Emergent gameplay is a relatively new concept made possible by the advance of computing technology and refers to games that don’t have a defined set of rules, instead of giving players the ability to play freely as they see fit. Garry’s Mod, one of the most popular titles in this type of games – commonly known as “sandbox games” – allowed players to construct complicated contraptions with others online, as well as build forts and houses. The person (that’s right, just one guy) behind Minecraft decided to take this concept one step further, by letting players modify the world itself.
You start out in a completely randomly generated world, filled with natural terrain ranging from mountains to complex cavern systems, and you’re completely empty-handed. Your first tasks will be to collect some basic building materials like wood and stone, with which you’ll then build tools and start mining for more. You’ll want to have a basic home set up before the first-night hits, as the game randomly spawns monsters (zombies, skeletons and others) in dark areas – which include the entire world during the night, and all of the caverns regardless of the time of day.

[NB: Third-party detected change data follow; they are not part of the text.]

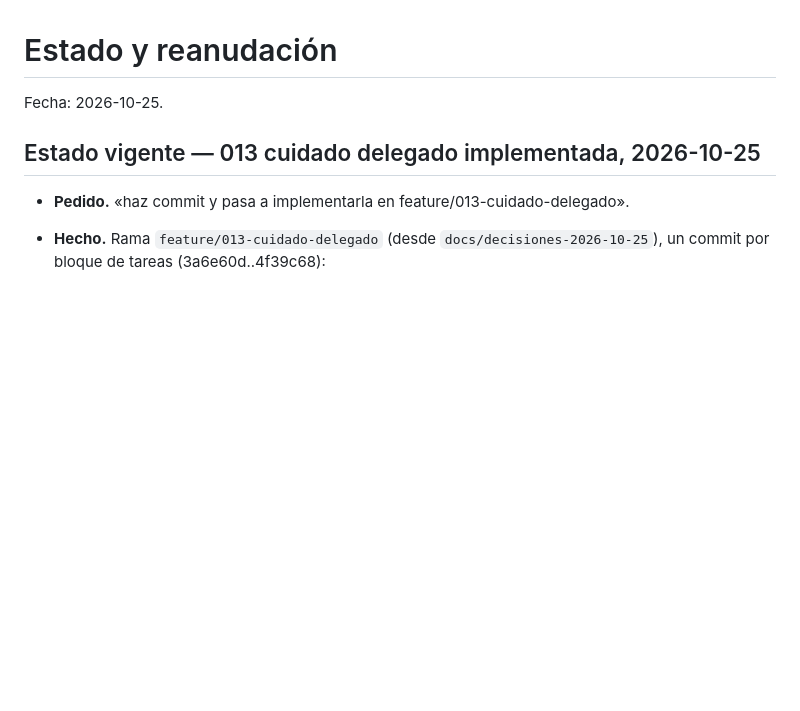
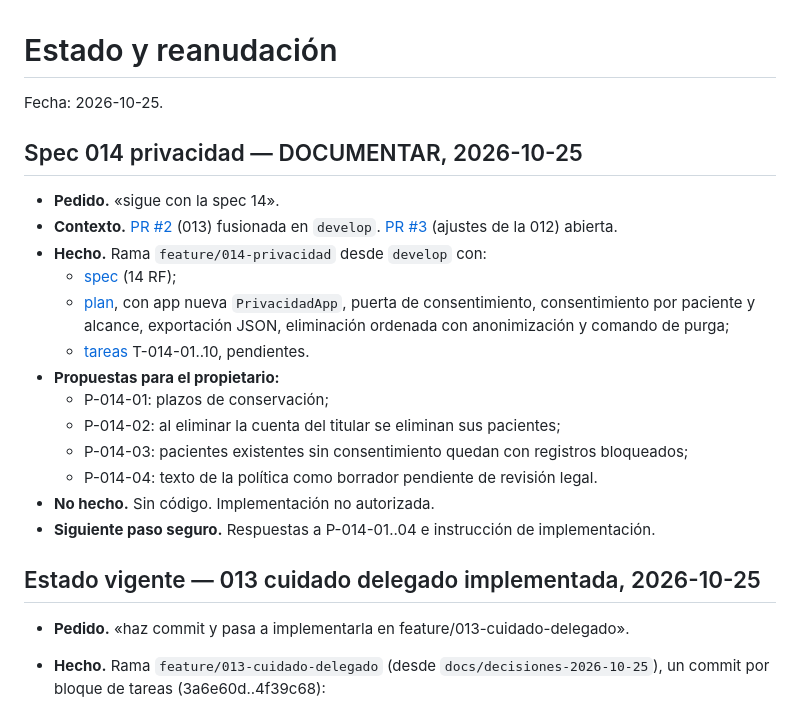
Before and after one commit to Azurtilo/vigia-demo, a Markdown page: docs/ESTADO_PROYECTO.md, the part around the change. Rendered like a GitHub page; blank space fills up the shorter version.

Commit message:
docs(014): estado y trazabilidad prevista
Co-Authored-By: Claude Opus 5.5 <noreply@anthropic.com>

```diff
--- a/docs/ESTADO_PROYECTO.md
+++ b/docs/ESTADO_PROYECTO.md
@@ -1,6 +1,22 @@
 # Estado y reanudación
 
 Fecha: 2026-10-25.
+
+## Spec 014 privacidad — DOCUMENTAR, 2026-10-25
+
+- **Pedido.** «sigue con la spec 14».
+- **Contexto.** [PR #2](https://github.com/Azurtilo/vigia-demo/pull/2) (013) fusionada en `develop`. [PR #3](https://github.com/Azurtilo/vigia-demo/pull/3) (ajustes de la 012) abierta.
+- **Hecho.** Rama `feature/014-privacidad` desde `develop` con:
+  - [spec](../specs/014-privacidad/spec.md) (14 RF);
+  - [plan](../specs/014-privacidad/plan.md), con app nueva `PrivacidadApp`, puerta de consentimiento, consentimiento por paciente y alcance, exportación JSON, eliminación ordenada con anonimización y comando de purga;
+  - [tareas](../specs/014-privacidad/tasks.md) T-014-01..10, pendientes.
+- **Propuestas para el propietario:**
+  - P-014-01: plazos de conservación;
+  - P-014-02: al eliminar la cuenta del titular se eliminan sus pacientes;
+  - P-014-03: pacientes existentes sin consentimiento quedan con registros bloqueados;
+  - P-014-04: texto de la política como borrador pendiente de revisión legal.
+- **No hecho.** Sin código. Implementación no autorizada.
+- **Siguiente paso seguro.** Respuestas a P-014-01..04 e instrucción de implementación.
 
 ## Estado vigente — 013 cuidado delegado implementada, 2026-10-25
 
```
Also changed, not shown: docs/TRAZABILIDAD.md (+13 -0 lines).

After you’ve progressed enough, you’ll find yourself digging deeper and deeper underground, creating mine shafts and carving tunnels to get access to the rarer metals like iron and gold. Eventually, you’ll start making weapons and armour, too, which will allow you to defend yourself against monsters and explore the deepest caverns in the game, which are usually filled with treasures and rich strains of valuable materials.
Graphics and System Requirements

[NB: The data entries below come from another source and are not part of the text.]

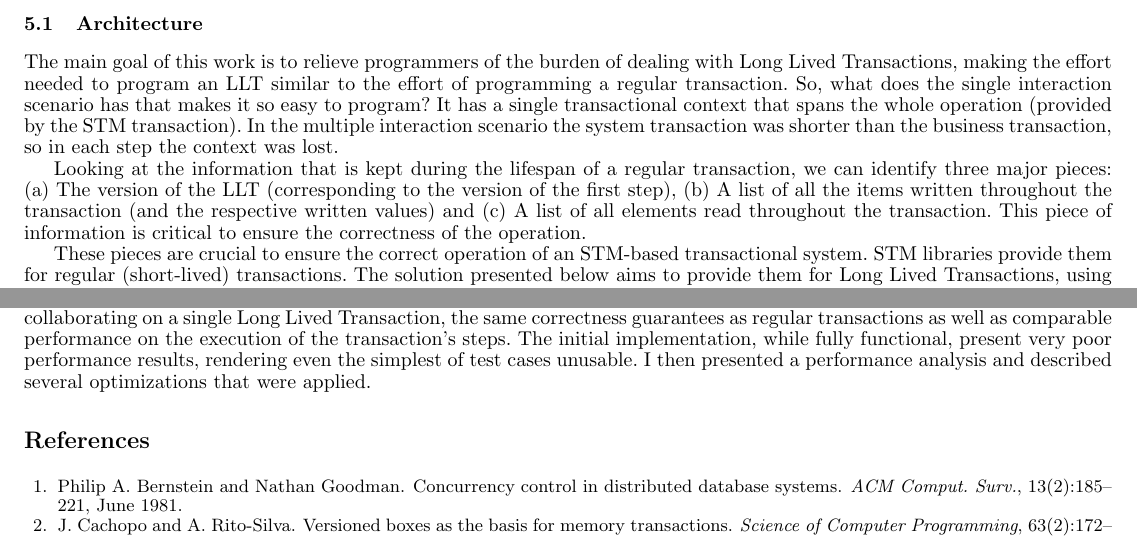
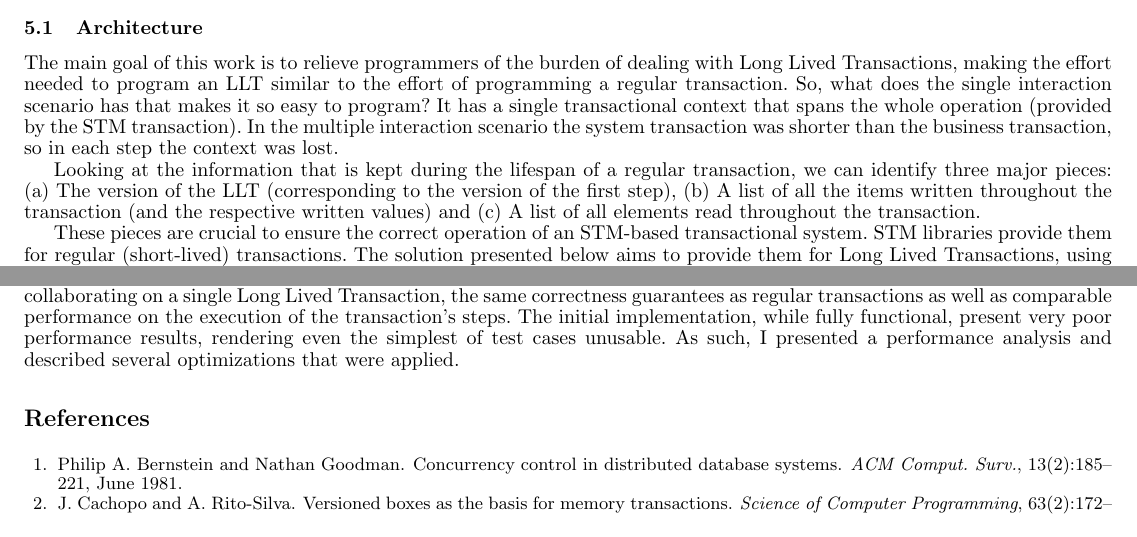
Before and after one commit to jcarvalho/thesis, a LaTeX thesis (abstract.tex): two parts of pages 6 and 11 of 11, joined at a grey line, cut so that both start at the same text. Compiled offline with pdfLaTeX.

Commit message:
Small Abstract Fixes

```diff
--- a/abstract.tex
+++ b/abstract.tex
@@ -695,8 +695,7 @@ regular transaction, we can identify three major pieces: (a) The
 version of the LLT (corresponding to the version of the first step),
 (b) A list of all the items written throughout the transaction (and
 the respective written values) and (c) A list of all elements read
-throughout the transaction. This piece of information is critical to
-ensure the correctness of the operation.
+throughout the transaction.
 
 These pieces are crucial to ensure the correct operation of an
 STM-based transactional system. STM libraries provide them for regular
@@ -1133,8 +1132,8 @@ the same correctness guarantees as regular transactions as well as
 comparable performance on the execution of the transaction's
 steps. The initial implementation, while fully functional, present
 very poor performance results, rendering even the simplest of test
-cases unusable. I then presented a performance analysis and described
-several optimizations that were applied.
+cases unusable. As such, I presented a performance analysis and
+described several optimizations that were applied.
 
 \bibliography{biblio.bib} \bibliographystyle{plain}
 \end{document}
```
Also changed, not shown: abstract.tex (4 more changed lines).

One thing you’ll surely notice about the game is the low quality of its graphics – everything is very pixelated, and the world is built of square blocks. However, you should keep in mind that this is the only way that today’s hardware can realistically handle randomly generated terrain that’s also theoretically infinite (the game keeps generating new areas of the level as you move towards its edges). It does have some visual effects, as best as the engine allows for – such as a realistic day/night cycle.
The system requirements are both high and low – you won’t need a good graphics card to run Minecraft well, so don’t worry about that – but you’ll definitely benefit from having a good processor and a lot of RAM. If you want to enable the maximum draw distance setting, make sure you have a very good CPU to handle the computations – otherwise, you will lag.

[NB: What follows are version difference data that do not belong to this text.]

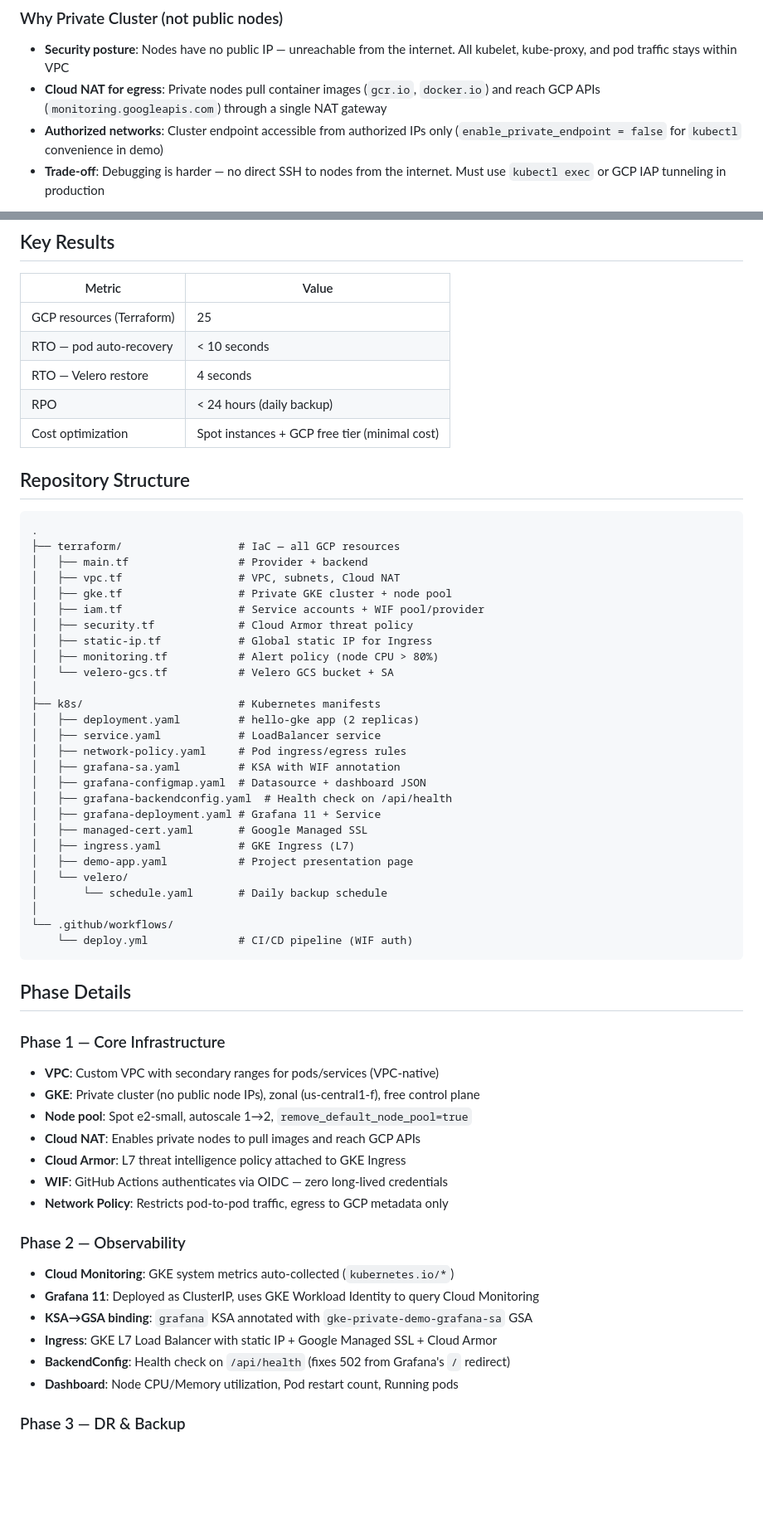
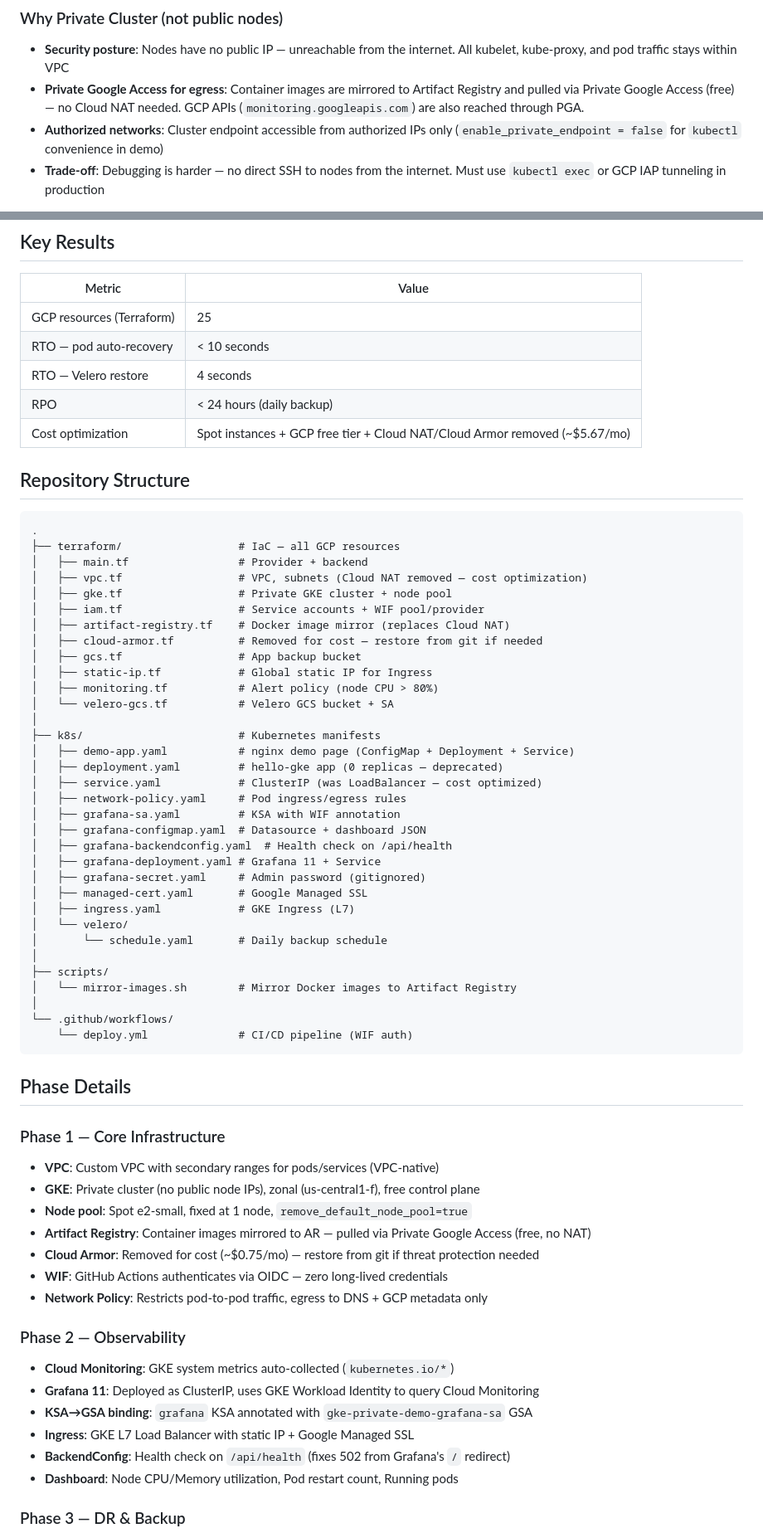
Before and after one commit to scale600/gke-private-terraform-grafana-velero, a Markdown page: README.md, 2 parts joined by grey strips. Shown: that part at 83% size. Drawn GitHub-style; blank space fills up the shorter version.

```diff
--- a/README.md
+++ b/README.md
@@ -169,7 +180,7 @@
 ### Why Private Cluster (not public nodes)
 
 - **Security posture**: Nodes have no public IP — unreachable from the internet. All kubelet, kube-proxy, and pod traffic stays within VPC
-- **Cloud NAT for egress**: Private nodes pull container images (`gcr.io`, `docker.io`) and reach GCP APIs (`monitoring.googleapis.com`) through a single NAT gateway
+- **Private Google Access for egress**: Container images are mirrored to Artifact Registry and pulled via Private Google Access (free) — no Cloud NAT needed. GCP APIs (`monitoring.googleapis.com`) are also reached through PGA.
 - **Authorized networks**: Cluster endpoint accessible from authorized IPs only (`enable_private_endpoint = false` for `kubectl` convenience in demo)
 - **Trade-off**: Debugging is harder — no direct SSH to nodes from the internet. Must use `kubectl exec` or GCP IAP tunneling in production
 
@@ -215,7 +226,7 @@
 | RTO — pod auto-recovery | < 10 seconds |
 | RTO — Velero restore | 4 seconds |
 | RPO | < 24 hours (daily backup) |
-| Cost optimization | Spot instances + GCP free tier (minimal cost) |
+| Cost optimization | Spot instances + GCP free tier + Cloud NAT/Cloud Armor removed (~$5.67/mo) |
 
 ## Repository Structure
 
@@ -223,27 +234,33 @@
 .
 ├── terraform/                  # IaC — all GCP resources
 │   ├── main.tf                 # Provider + backend
-│   ├── vpc.tf                  # VPC, subnets, Cloud NAT
+│   ├── vpc.tf                  # VPC, subnets (Cloud NAT removed — cost optimization)
 │   ├── gke.tf                  # Private GKE cluster + node pool
 │   ├── iam.tf                  # Service accounts + WIF pool/provider
-│   ├── security.tf             # Cloud Armor threat policy
+│   ├── artifact-registry.tf    # Docker image mirror (replaces Cloud NAT)
+│   ├── cloud-armor.tf          # Removed for cost — restore from git if needed
+│   ├── gcs.tf                  # App backup bucket
 │   ├── static-ip.tf            # Global static IP for Ingress
 │   ├── monitoring.tf           # Alert policy (node CPU > 80%)
 │   └── velero-gcs.tf           # Velero GCS bucket + SA
 │
 ├── k8s/                        # Kubernetes manifests
-│   ├── deployment.yaml         # hello-gke app (2 replicas)
-│   ├── service.yaml            # LoadBalancer service
+│   ├── demo-app.yaml           # nginx demo page (ConfigMap + Deployment + Service)
+│   ├── deployment.yaml         # hello-gke app (0 replicas — deprecated)
+│   ├── service.yaml            # ClusterIP (was LoadBalancer — cost optimized)
 │   ├── network-policy.yaml     # Pod ingress/egress rules
 │   ├── grafana-sa.yaml         # KSA with WIF annotation
 │   ├── grafana-configmap.yaml  # Datasource + dashboard JSON
 │   ├── grafana-backendconfig.yaml  # Health check on /api/health
 │   ├── grafana-deployment.yaml # Grafana 11 + Service
+│   ├── grafana-secret.yaml     # Admin password (gitignored)
 │   ├── managed-cert.yaml       # Google Managed SSL
 │   ├── ingress.yaml            # GKE Ingress (L7)
-│   ├── demo-app.yaml           # Project presentation page
 │   └── velero/
 │       └── schedule.yaml       # Daily backup schedule
+│
+├── scripts/
+│   └── mirror-images.sh        # Mirror Docker images to Artifact Registry
 │
 └── .github/workflows/
     └── deploy.yml              # CI/CD pipeline (WIF auth)
@@ -255,18 +272,18 @@
 
 - **VPC**: Custom VPC with secondary ranges for pods/services (VPC-native)
 - **GKE**: Private cluster (no public node IPs), zonal (us-central1-f), free control plane
-- **Node pool**: Spot e2-small, autoscale 1→2, `remove_default_node_pool=true`
-- **Cloud NAT**: Enables private nodes to pull images and reach GCP APIs
-- **Cloud Armor**: L7 threat intelligence policy attached to GKE Ingress
+- **Node pool**: Spot e2-small, fixed at 1 node, `remove_default_node_pool=true`
+- **Artifact Registry**: Container images mirrored to AR — pulled via Private Google Access (free, no NAT)
+- **Cloud Armor**: Removed for cost (~$0.75/mo) — restore from git if threat protection needed
 - **WIF**: GitHub Actions authenticates via OIDC — zero long-lived credentials
-- **Network Policy**: Restricts pod-to-pod traffic, egress to GCP metadata only
+- **Network Policy**: Restricts pod-to-pod traffic, egress to DNS + GCP metadata only
 
 ### Phase 2 — Observability
 
 - **Cloud Monitoring**: GKE system metrics auto-collected (`kubernetes.io/*`)
 - **Grafana 11**: Deployed as ClusterIP, uses GKE Workload Identity to query Cloud Monitoring
 - **KSA→GSA binding**: `grafana` KSA annotated with `gke-private-demo-grafana-sa` GSA
-- **Ingress**: GKE L7 Load Balancer with static IP + Google Managed SSL + Cloud Armor
+- **Ingress**: GKE L7 Load Balancer with static IP + Google Managed SSL
 - **BackendConfig**: Health check on `/api/health` (fixes 502 from Grafana's `/` redirect)
 - **Dashboard**: Node CPU/Memory utilization, Pod restart count, Running pods
 
```
Also changed, not shown: other parts of README.md (+30 -19 lines), screenshots/01-homepage.png (added), screenshots/02-grafana.png (added), screenshots/03-homepage-mobile.png (added), screenshots/04-grafana-mobile.png (added).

The game is continuously updated, and every Friday is known as “mystery update day” when the developer releases an update with hidden surprise features, which are usually discovered by the community in a matter of hours. Also, it has a multiplayer mode where you can freely build without limits (i.e. without having to mine for materials), but bear in mind that others can easily ruin your creations, so don’t get too attached to them.
Minecraft, despite being still in development, has the potential to become an absolute hit – and you should get it now while it’s still cheap, as its developer has stated plans on increasing the price after the game is completed.